In Oakland.

Now, the mic drop.

“The team’s success has caused us to really rethink whether or not that’s something we should or want to do,” he added. “I guess it’s fair to say there’s been no final decision made. But if you were a betting man, I think you would probably want to wager that the name might remain the same.”

Of course. Why not stay fictional when specificity might move fewer hoodies?

Then again, this is a team that in its 70 years has played home games in Philadelphia (the Arena, the Civic Center, Lincoln High School and Convention Hall), Hershey and Bethlehem PA, Atlantic City, Trenton, Collingswood and Camden NJ, and Saratoga Springs NY . . .

(a moment’s rest here to catch our breaths)

. . . and then after moving west in 1962, the Cow Palace, San Francisco Civic Auditorium and USF’s Memorial Gym, the Oakland Auditorium, San Jose Civic Auditorium, San Jose Arena, Richmond Auditorium, then Sacramento, Bakersfield, Fresno, San Diego, Eugene, Seattle, Phoenix and Salt Lake City.

In fact, and you can swindle the gullible at your neighborhood tavern with this one, the Warriors’ first game in San Francisco occurred almost three years before the team left Philadelphia.
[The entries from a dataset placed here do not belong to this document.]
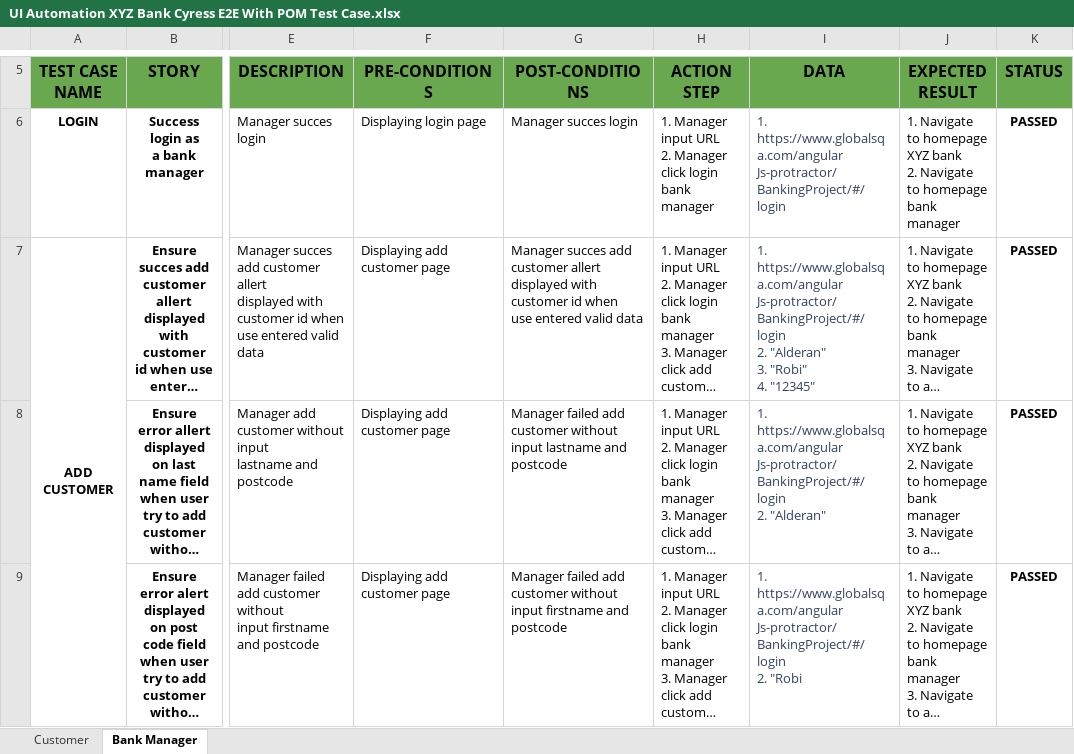
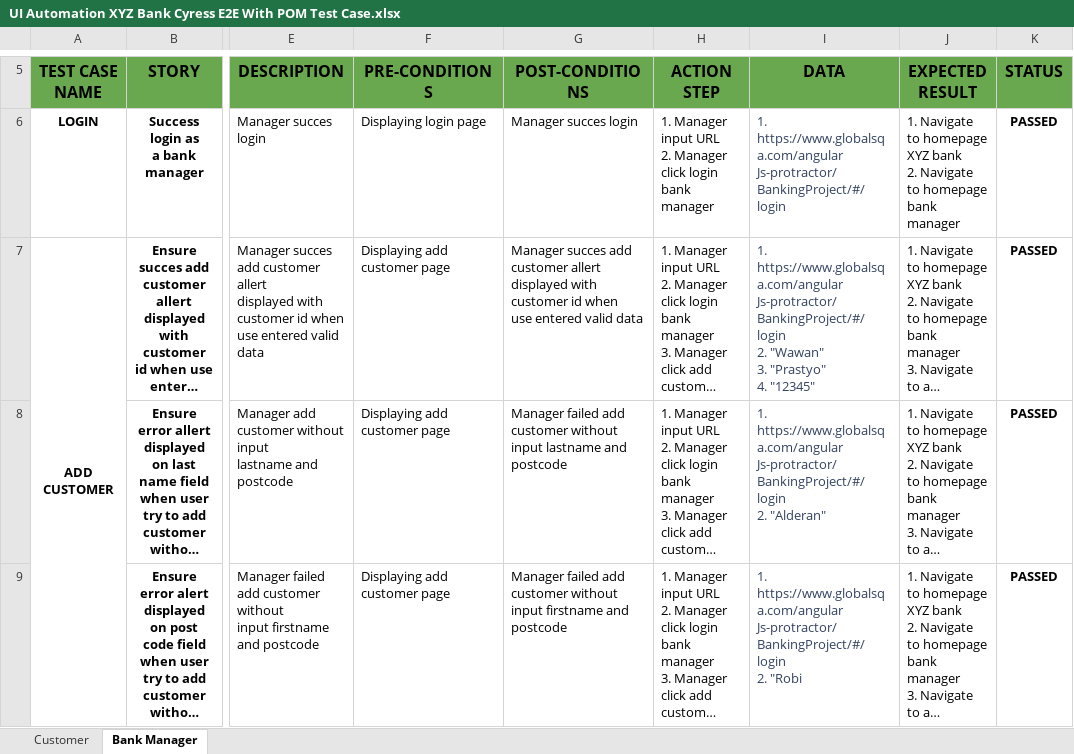
Before and after one commit to wawan876/XYZ-BANK, an Excel workbook: UI Automation XYZ Bank Cyress E2E With POM Test Case.xlsx, sheet Bank Manager, drawn as a sheet; only a part is shown, gaps mark what is left out; long unchanged cells end in …; values as stored, in another font and other column widths than the file's, no borders; charts and pictures not drawn; ↵ is a line break in a cell; the diff names each change by its address in the sheet, - before the commit and + after, or states it on an @@ line.

Commit message:
final project done

```diff
--- a/UI Automation XYZ Bank Cyress E2E With POM Test Case.xlsx (sheet Bank Manager)
+++ b/UI Automation XYZ Bank Cyress E2E With POM Test Case.xlsx (sheet Bank Manager)
-I7 (DATA): …Js-protractor/BankingProject/#/login ↵ 2. "Alderan" ↵ 3. "Robi" ↵ 4. "12345"
+I7 (DATA): …Js-protractor/BankingProject/#/login ↵ 2. "Wawan" ↵ 3. "Prastyo" ↵ 4. "12345"
```
Also changed, not shown: charts or pictures, 6 other files.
The Warriors played the visitors to the Minneapolis Lakers, who moved to Los Angeles a year later and had already played a regular season game at the Cow Palace earlier in the year, so this game, January 31, 1960, could have been considered a civic scouting trip for both teams as they sought new homes.

In other words, the Warriors are almost surely the most geographically vague team in the history of North American sports. Moreover, they are about to become the first team in sports history to go home for the third time under three different city names – Philadelphia, San Francisco and Krypton, or whatever the hell they want to call themselves this time.